:: WORK INSTRUCTIONS ::
The data is to be repeated exactly, with the images removed.

Start of EXCERPTED RECORDS

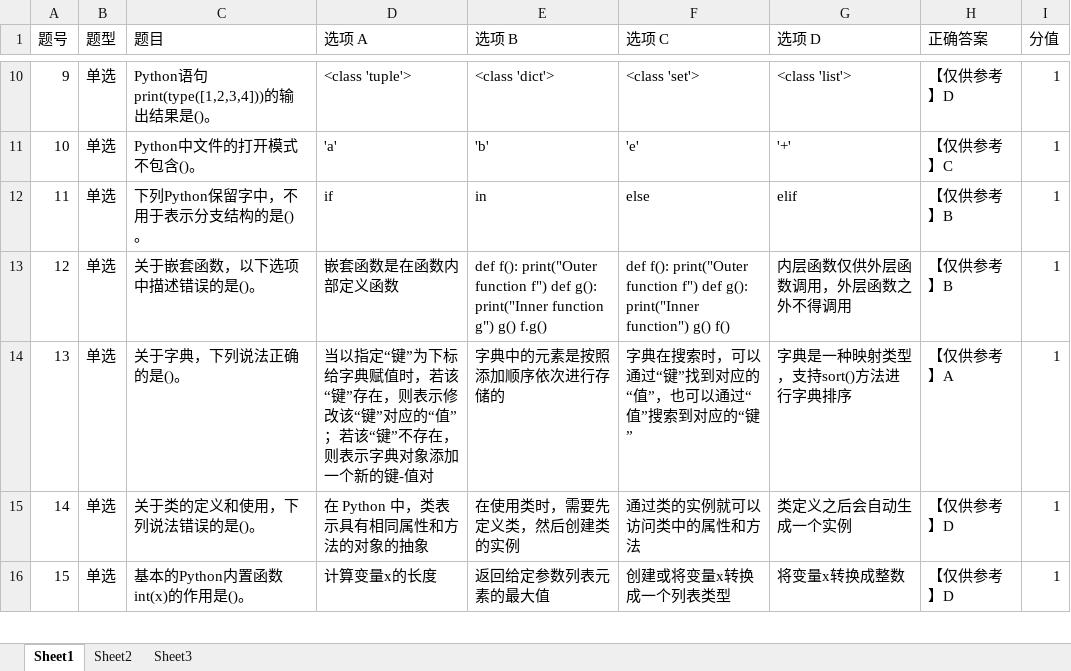
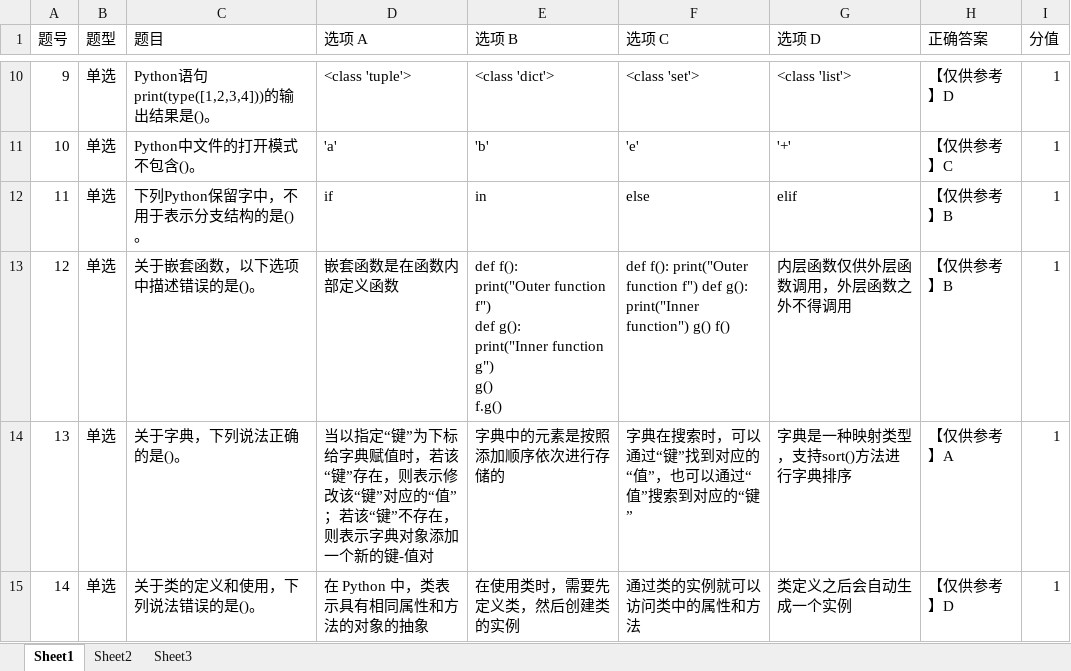
Before and after one commit to RyanTanC/HNUST-Exam-System, an Excel workbook: 题库/PY选择题练习.xlsx, sheet Sheet1, drawn as a sheet; only a part is shown, gaps mark what is left out; the shorter side is filled out with more unchanged rows; values as stored, in another font and other column widths than the file's, no borders; ↵ is a line break in a cell; the diff names each change by its address in the sheet, - before the commit and + after, or states it on an @@ line.

```diff
--- a/题库/PY选择题练习.xlsx (sheet Sheet1)
+++ b/题库/PY选择题练习.xlsx (sheet Sheet1)
-E13 (选项 B): …g() f.g()
+E13 (选项 B): …g() ↵ f.g()
```
Also changed, not shown: 题库/PY程序设计模拟题3.xlsx, 题库/PY选择题.xlsx, 2 other files.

End of EXCERPTED RECORDS

:: SOLUTION TO THIS TASK ::
Before and after one commit to RyanTanC/HNUST-Exam-System, an Excel workbook: 题库/PY选择题练习.xlsx, sheet Sheet1, drawn as a sheet; only a part is shown, gaps mark what is left out; the shorter side is filled out with more unchanged rows; values as stored, in another font and other column widths than the file's, no borders; ↵ is a line break in a cell; the diff names each change by its address in the sheet, - before the commit and + after, or states it on an @@ line.

```diff
--- a/题库/PY选择题练习.xlsx (sheet Sheet1)
+++ b/题库/PY选择题练习.xlsx (sheet Sheet1)
-E13 (选项 B): …g() f.g()
+E13 (选项 B): …g() ↵ f.g()
```
Also changed, not shown: 题库/PY程序设计模拟题3.xlsx, 题库/PY选择题.xlsx, 2 other files.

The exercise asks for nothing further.